Another world first: an easy to use dual-mode locking mechanism for a top-mount tremolo. While at NAMM, Ziv Cohen, Creative Director at an internet outfit, came around to the .strandberg* booth. After seeing the two holes in the new tremolo (giving the option of mounting the tremolo arm on either side for optional left-hand use), he said that “why don’t you give an option to mount a screw there to make it non-floating?” What an awesome idea! I could easily supply an extra wood screw that you could screw into the wood just under where the hole would end up, and then mount a screw in the hole. By tightening the springs and adjusting the screw, the position of the tremolo can be adjusted, and it can be made dive-only.
But on the flight back, I thought a little more. So, here for your comments, please check out the “Tremolock” option for the EGS Pro tremolos.
In the unlocked position, the tremolo pivots freely, both down and up:
Turn the knob a quarter of a turn to make it dive only:
Turn the knob a half turn to lock it completely:

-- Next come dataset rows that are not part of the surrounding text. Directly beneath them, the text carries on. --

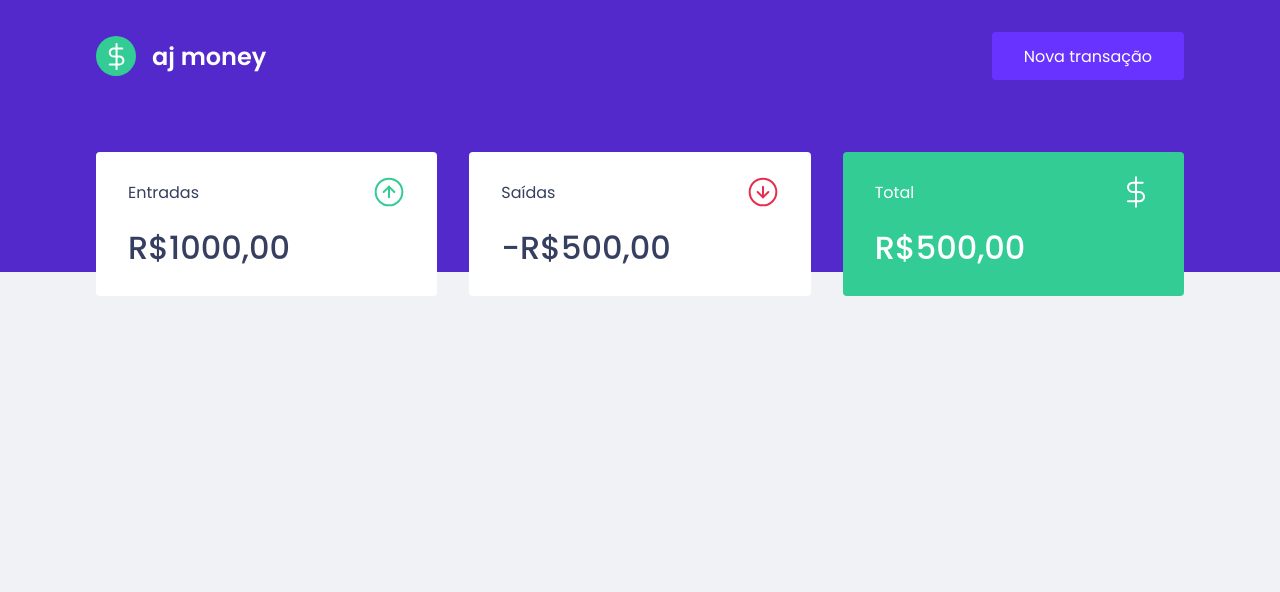
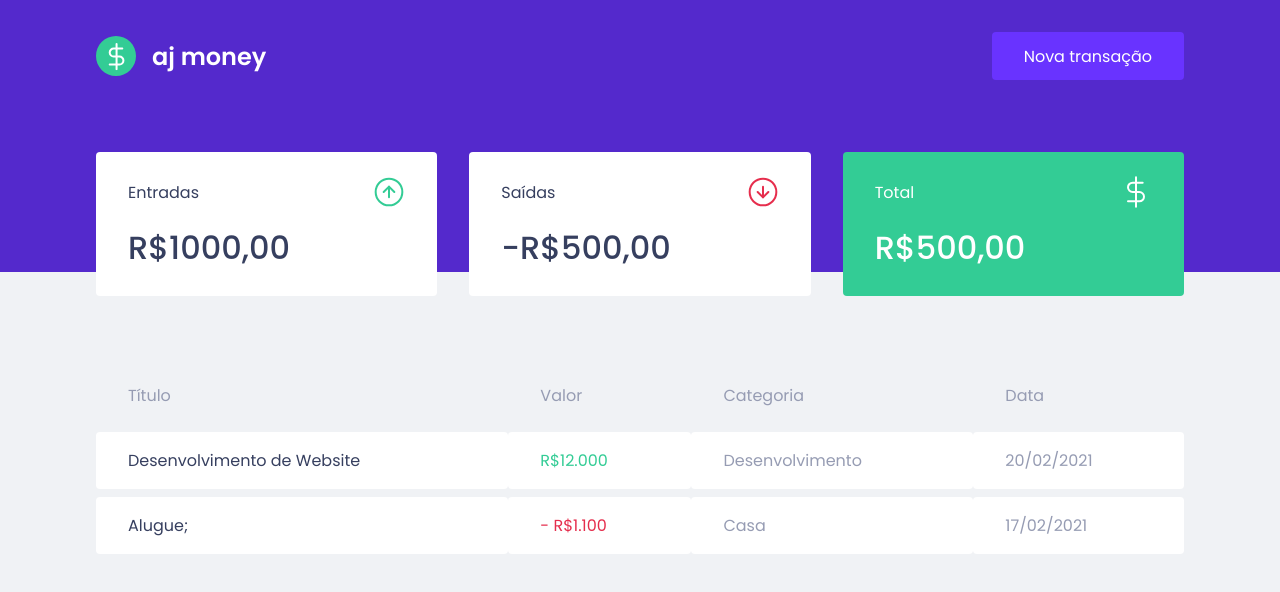
Before and after one commit to adormundo/ajmoney, a React (Create React App) app: page / in a window 1280 px wide. Shown: the top 592 px of the page. Built offline with nearby package versions, Linux system fonts and the light colour scheme.

Commit message:
TranscationsTable comp

```diff
--- a/src/components/Dashboard/index.tsx
+++ b/src/components/Dashboard/index.tsx
@@ -1,10 +1,12 @@
 import { Summary } from '../Summary';
+import { TransactionsTable } from '../TranscationsTable';
 import { Container } from './styles';
 
 export function Dashboard() {
   return (
     <Container>
       <Summary />
+      <TransactionsTable />
     </Container>
   );
 }
--- /dev/null
+++ b/src/components/TranscationsTable/index.tsx
@@ -0,0 +1,34 @@
+import { Container } from './styles';
+
+export function TransactionsTable() {
+  return (
+    <Container>
+      <table>
+        <thead>
+          <tr>
+            <th>Título</th>
+            <th>Valor</th>
+            <th>Categoria</th>
+            <th>Data</th>
+          </tr>
+        </thead>
+
+        <tbody>
+          <tr>
+            <td>Desenvolvimento de Website</td>
+            <td className='deposit'>R$12.000</td>
+            <td>Desenvolvimento</td>
+            <td>20/02/2021</td>
+          </tr>
+
+          <tr>
+            <td >Alugue;</td>
+            <td className='withdraw'>R$1.100</td>
+            <td>Casa</td>
+            <td>17/02/2021</td>
+          </tr>
+        </tbody>
+      </table>
+    </Container>
+  );
+}
--- /dev/null
+++ b/src/components/TranscationsTable/styles.ts
@@ -0,0 +1,41 @@
+import styled from 'styled-components';
+
+export const Container = styled.div`
+  margin-top: 4rem;
+
+  table {
+    width: 100%;
+    border-spacing: 0 0.5rem;
+
+    th {
+      color: var(--text-body);
+      font-weight: 400;
+      padding: 1rem 2rem;
+      text-align: left;
+      line-height: 1.5rem;
+    }
+
+    td {
+      padding: 1rem 2rem;
+      border: 0;
+      background: var(--shape);
+      color: var(--text-body);
+      border-radius: 0.25rem;
+
+      &:first-child {
+        color: var(--text-title);
+      }
+
+      &.deposit {
+        color: var(--green);
+      }
+
+      &.withdraw {
+        color: var(--red);
+        &::before {
+          content: '- ';
+        }
+      }
+    }
+  }
+`;
```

The Tremolock consist of a small plate that is mounted flush in the body of the guitar, against the mounting post, to ensure that it is placed in the exact correct position, and the rotating locking axle (the white pieces in the images above). It remains to be worked out how to manufacture this in order to obtain a smooth and firm action throughout the life-time. Suggestions are gladly accepted – I will be prototyping this in the very near future.
Along with an easy-to-use spring tension adjustment mechanism, there is no telling how good this tremolo will be. Note that you don’t even have to limit yourself to headless constructions – just don’t use the tuners on the tremolo if you have conventional tuners on the headstock.